Anyway, the restaurant owner let local media know that he had a whopper of a lobster in his restaurant, and a regular patron decided to reserve the lobster for dinner one night. That’s when some local animal activists decided to step in and see if the restaurant would sell them the lobster — dubbed Larry, of course — so they could ship it back to Maine and return it to the sea. The restaurant owner agreed, and actually donated the bug to the activists, who created a special salt water-filled container for Larry and sent him back to Maine. He’s now at the Maine State Aquarium in Boothbay Harbor, where he’s being quarantined until staff decide whether or not Larry is healthy enough to be returned to the wild.

The whole thing is a little ridiculous — who would want to eat a 15 pound lobster? How would you cook it without over- or undercooking it (unless you strangely have experience cooking huge lobsters)? The restaurant owner claimed it had to be over 100 years old. While the lobster probably was pretty old, it is likely nowhere near that age. A 20-pound lobster caught last summer off the coast of Friendship was probably around 25 to 50 years old, so it’s unlikely this one is much older.

All this talk of Larry the Lobster reminded us at the BDN of this “Saturday Night Live” chestnut from the early 1980s, wherein another Larry the Lobster met a different fate — a very different fate.

Speaking of which: how much butter do you think you’d need to accompany a 15 pound lobster?

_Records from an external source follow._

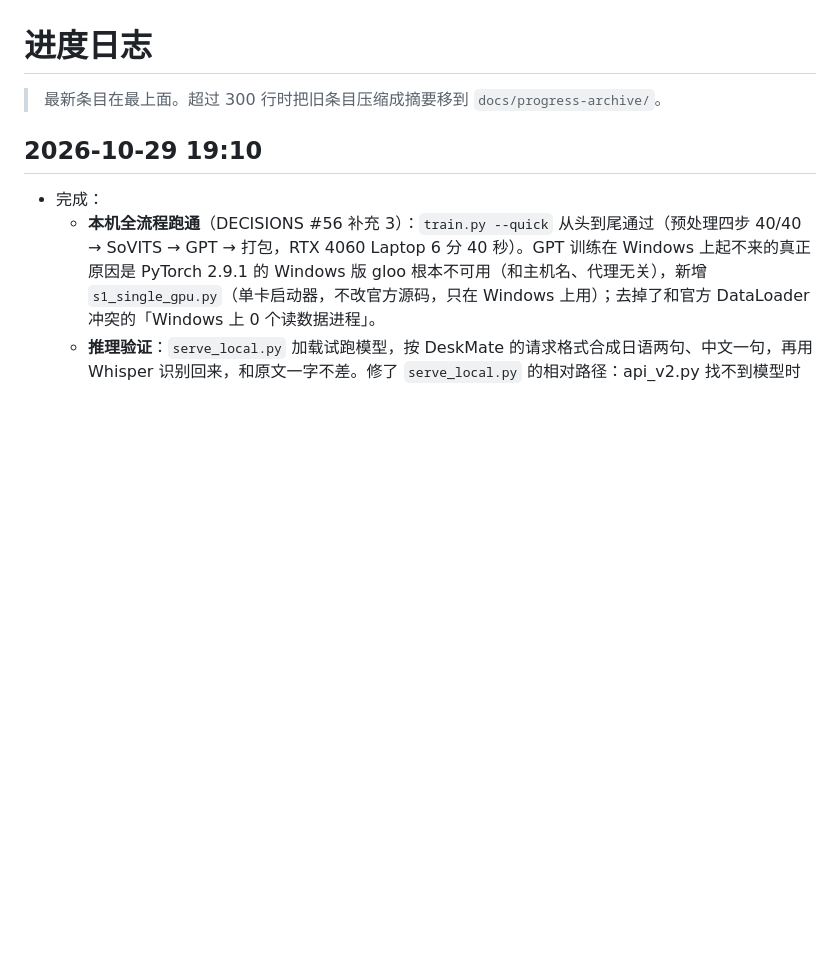
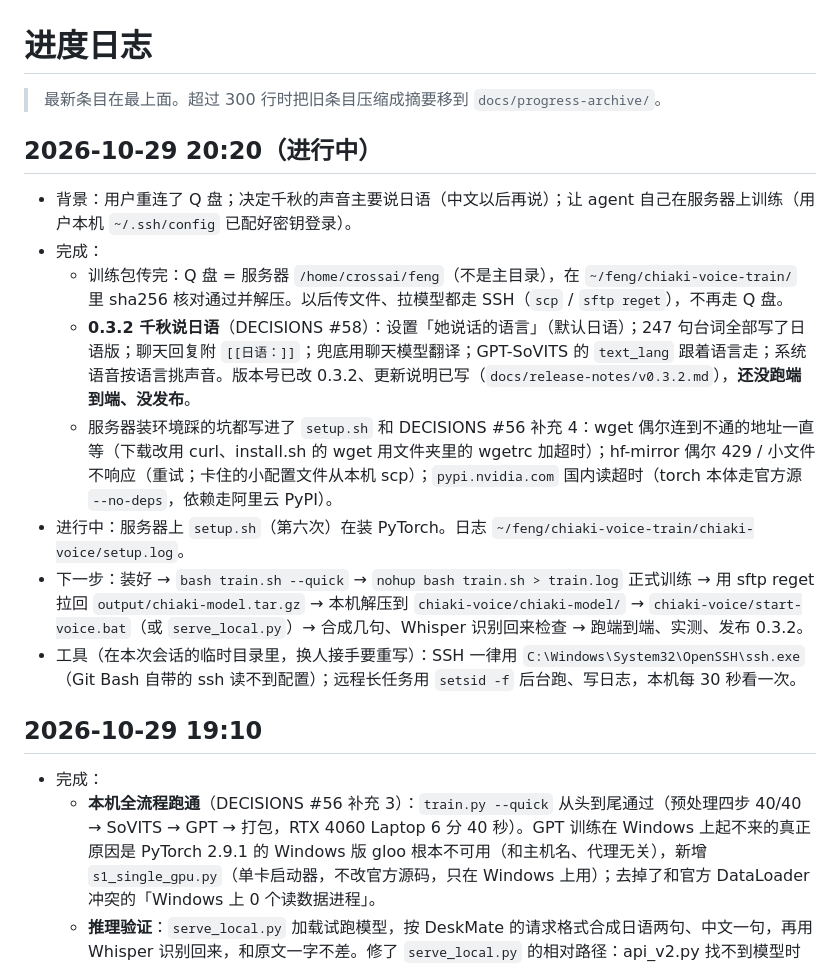
Before and after one commit to koara666/DeskMate, a Markdown page: docs/PROGRESS.md, the part around the change. Rendered like a GitHub page; blank space fills up the shorter version.

Commit message:
docs: 进度——训练包已在服务器、0.3.2 日语语音完成待发布、服务器装环境中

```diff
--- a/docs/PROGRESS.md
+++ b/docs/PROGRESS.md
@@ -1,6 +1,16 @@
 # 进度日志
 
 > 最新条目在最上面。超过 300 行时把旧条目压缩成摘要移到 `docs/progress-archive/`。
+
+## 2026-10-29 20:20（进行中）
+- 背景：用户重连了 Q 盘；决定千秋的声音主要说日语（中文以后再说）；让 agent 自己在服务器上训练（用户本机 `~/.ssh/config` 已配好密钥登录）。
+- 完成：
+  - 训练包传完：Q 盘 = 服务器 `/home/crossai/feng`（不是主目录），在 `~/feng/chiaki-voice-train/` 里 sha256 核对通过并解压。以后传文件、拉模型都走 SSH（`scp` / `sftp reget`），不再走 Q 盘。
+  - **0.3.2 千秋说日语**（DECISIONS #58）：设置「她说话的语言」（默认日语）；247 句台词全部写了日语版；聊天回复附 `[[日语：]]`；兜底用聊天模型翻译；GPT-SoVITS 的 `text_lang` 跟着语言走；系统语音按语言挑声音。版本号已改 0.3.2、更新说明已写（`docs/release-notes/v0.3.2.md`），**还没跑端到端、没发布**。
+  - 服务器装环境踩的坑都写进了 `setup.sh` 和 DECISIONS #56 补充 4：wget 偶尔连到不通的地址一直等（下载改用 curl、install.sh 的 wget 用文件夹里的 wgetrc 加超时）；hf-mirror 偶尔 429 / 小文件不响应（重试；卡住的小配置文件从本机 scp）；`pypi.nvidia.com` 国内读超时（torch 本体走官方源 `--no-deps`，依赖走阿里云 PyPI）。
+- 进行中：服务器上 `setup.sh`（第六次）在装 PyTorch。日志 `~/feng/chiaki-voice-train/chiaki-voice/setup.log`。
+- 下一步：装好 → `bash train.sh --quick` → `nohup bash train.sh > train.log` 正式训练 → 用 sftp reget 拉回 `output/chiaki-model.tar.gz` → 本机解压到 `chiaki-voice/chiaki-model/` → `chiaki-voice/start-voice.bat`（或 `serve_local.py`）→ 合成几句、Whisper 识别回来检查 → 跑端到端、实测、发布 0.3.2。
+- 工具（在本次会话的临时目录里，换人接手要重写）：SSH 一律用 `C:\Windows\System32\OpenSSH\ssh.exe`（Git Bash 自带的 ssh 读不到配置）；远程长任务用 `setsid -f` 后台跑、写日志，本机每 30 秒看一次。
 
 ## 2026-10-29 19:10
 - 完成：
```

I’d say you’d need at least two full sticks of butter. What do you think?

Emily Burnham

About Emily Burnham

Emily Burnham is a Maine native, UMaine graduate, proud Bangorian and a writer and editor for Bangor Metro Magazine, the Weekly and the Bangor Daily News, where she's worked since 2004. She reports on everything from local bands to local food to all the cool things going on in the Greater Bangor area. In her quest for stories, she's seen countless concerts and plays, been lobster fishing, interviewed celebrities, hung out with water buffalo and played in a ukulele orchestra. She's interested in everything that happens in Maine. Albums for review are accepted digitally only; please no CDs.